EXERCISE DESCRIPTION: Search the records for the string "color", then copy each line that has it.

*** INPUT MATERIAL ***

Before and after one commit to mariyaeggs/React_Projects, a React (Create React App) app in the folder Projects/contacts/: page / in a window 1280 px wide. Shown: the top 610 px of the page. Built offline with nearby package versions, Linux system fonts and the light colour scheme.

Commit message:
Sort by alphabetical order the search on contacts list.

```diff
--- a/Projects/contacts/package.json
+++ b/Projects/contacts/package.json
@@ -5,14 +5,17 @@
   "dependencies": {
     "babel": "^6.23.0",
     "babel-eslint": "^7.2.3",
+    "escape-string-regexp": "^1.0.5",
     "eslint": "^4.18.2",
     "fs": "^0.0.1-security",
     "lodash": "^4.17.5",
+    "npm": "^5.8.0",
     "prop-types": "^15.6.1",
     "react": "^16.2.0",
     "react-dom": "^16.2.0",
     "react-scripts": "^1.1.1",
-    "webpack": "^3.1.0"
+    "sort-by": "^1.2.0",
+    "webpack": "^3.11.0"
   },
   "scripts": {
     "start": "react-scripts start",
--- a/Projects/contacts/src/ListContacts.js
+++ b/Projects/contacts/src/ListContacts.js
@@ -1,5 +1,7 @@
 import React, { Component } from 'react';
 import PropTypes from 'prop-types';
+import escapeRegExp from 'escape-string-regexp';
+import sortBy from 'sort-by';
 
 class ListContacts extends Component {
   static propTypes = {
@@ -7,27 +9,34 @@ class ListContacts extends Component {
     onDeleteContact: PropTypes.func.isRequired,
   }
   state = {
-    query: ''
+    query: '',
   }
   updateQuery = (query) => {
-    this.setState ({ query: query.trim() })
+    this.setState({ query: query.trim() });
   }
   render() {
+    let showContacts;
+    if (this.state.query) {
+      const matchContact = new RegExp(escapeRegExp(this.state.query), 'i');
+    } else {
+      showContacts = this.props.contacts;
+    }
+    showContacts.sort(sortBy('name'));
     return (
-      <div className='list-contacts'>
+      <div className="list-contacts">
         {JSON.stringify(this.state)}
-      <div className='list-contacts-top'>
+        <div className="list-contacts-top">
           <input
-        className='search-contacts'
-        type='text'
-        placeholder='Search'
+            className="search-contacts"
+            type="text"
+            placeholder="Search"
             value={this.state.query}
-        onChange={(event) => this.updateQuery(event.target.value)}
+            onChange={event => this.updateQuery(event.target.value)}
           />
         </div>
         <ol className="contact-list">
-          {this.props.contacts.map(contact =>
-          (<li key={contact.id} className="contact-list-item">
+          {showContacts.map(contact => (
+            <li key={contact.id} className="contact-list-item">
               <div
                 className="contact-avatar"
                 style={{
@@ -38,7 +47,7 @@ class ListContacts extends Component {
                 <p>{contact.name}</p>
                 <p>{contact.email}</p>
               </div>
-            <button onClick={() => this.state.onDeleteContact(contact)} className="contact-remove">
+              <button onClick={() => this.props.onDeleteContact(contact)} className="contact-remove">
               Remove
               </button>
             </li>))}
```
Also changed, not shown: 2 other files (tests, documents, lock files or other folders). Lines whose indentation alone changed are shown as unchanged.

***
*** INPUT MATERIAL ***

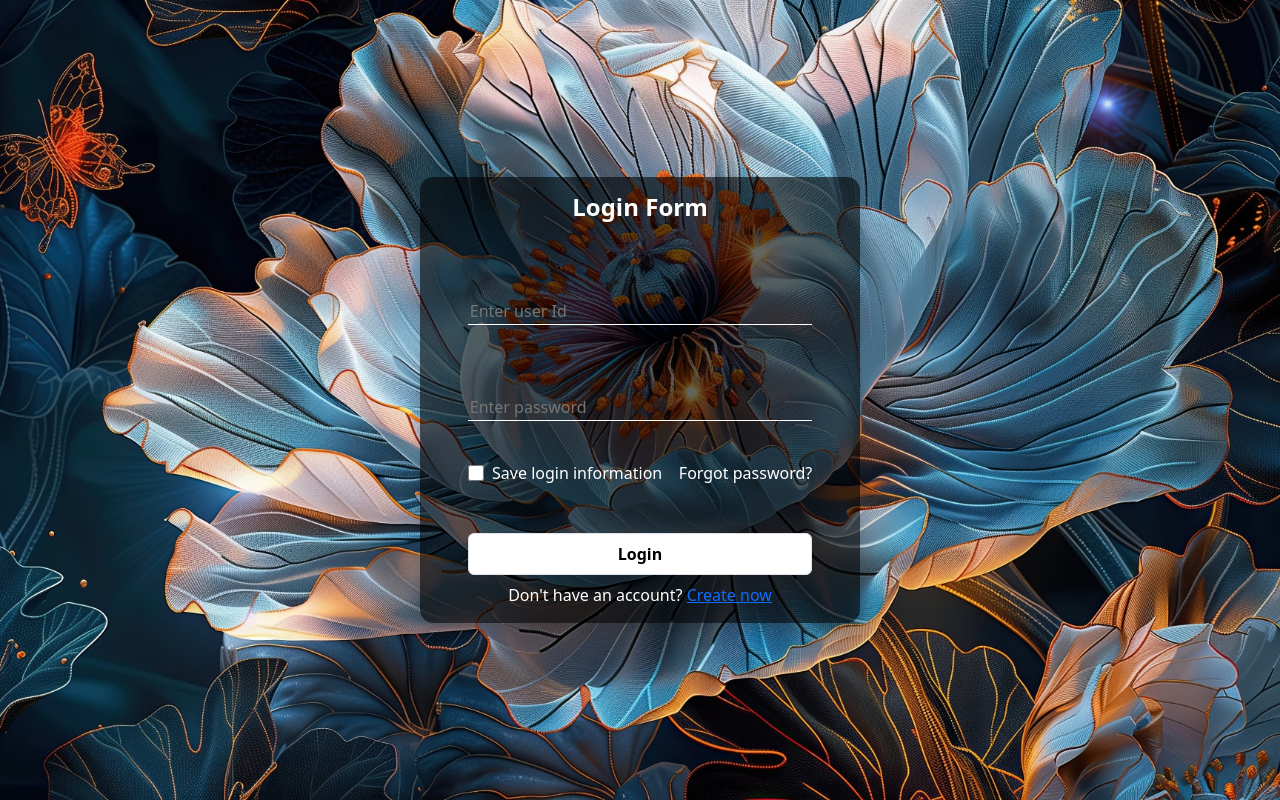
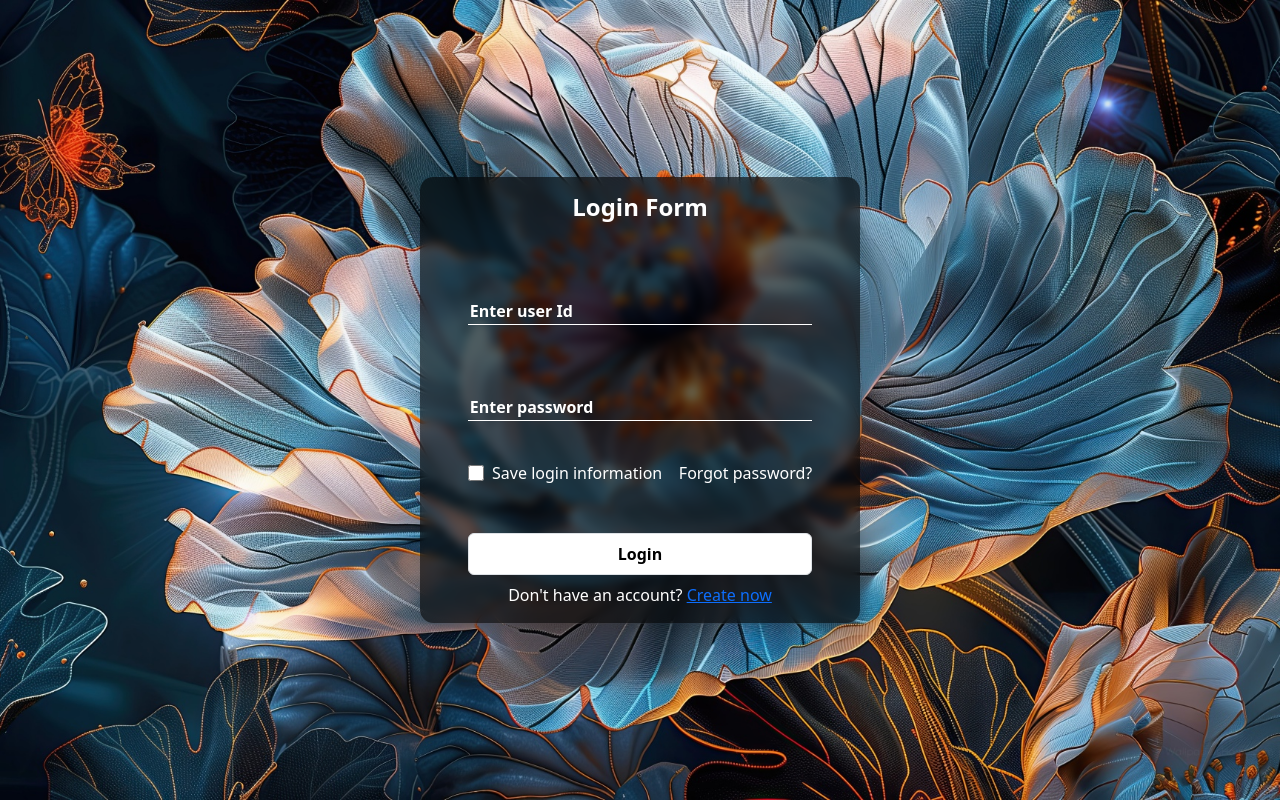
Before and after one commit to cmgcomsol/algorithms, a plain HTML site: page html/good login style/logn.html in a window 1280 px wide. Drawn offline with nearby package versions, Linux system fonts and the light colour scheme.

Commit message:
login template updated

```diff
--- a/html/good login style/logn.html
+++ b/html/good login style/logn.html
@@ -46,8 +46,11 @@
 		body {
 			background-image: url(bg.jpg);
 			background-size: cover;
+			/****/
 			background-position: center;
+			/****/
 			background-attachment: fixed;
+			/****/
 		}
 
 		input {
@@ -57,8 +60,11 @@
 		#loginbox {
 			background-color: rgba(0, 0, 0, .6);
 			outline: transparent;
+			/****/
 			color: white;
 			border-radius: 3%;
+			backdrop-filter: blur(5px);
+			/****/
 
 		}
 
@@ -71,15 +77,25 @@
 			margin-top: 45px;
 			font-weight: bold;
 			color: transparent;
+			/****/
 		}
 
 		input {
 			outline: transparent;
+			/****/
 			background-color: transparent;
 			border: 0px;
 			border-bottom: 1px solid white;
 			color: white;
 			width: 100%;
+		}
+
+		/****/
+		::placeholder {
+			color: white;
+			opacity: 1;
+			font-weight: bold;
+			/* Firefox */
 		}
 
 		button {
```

***

WRITTEN RESPONSE:
 			background-color: rgba(0, 0, 0, .6);
 			color: white;
 			color: transparent;
 			background-color: transparent;
 			color: white;
+			color: white;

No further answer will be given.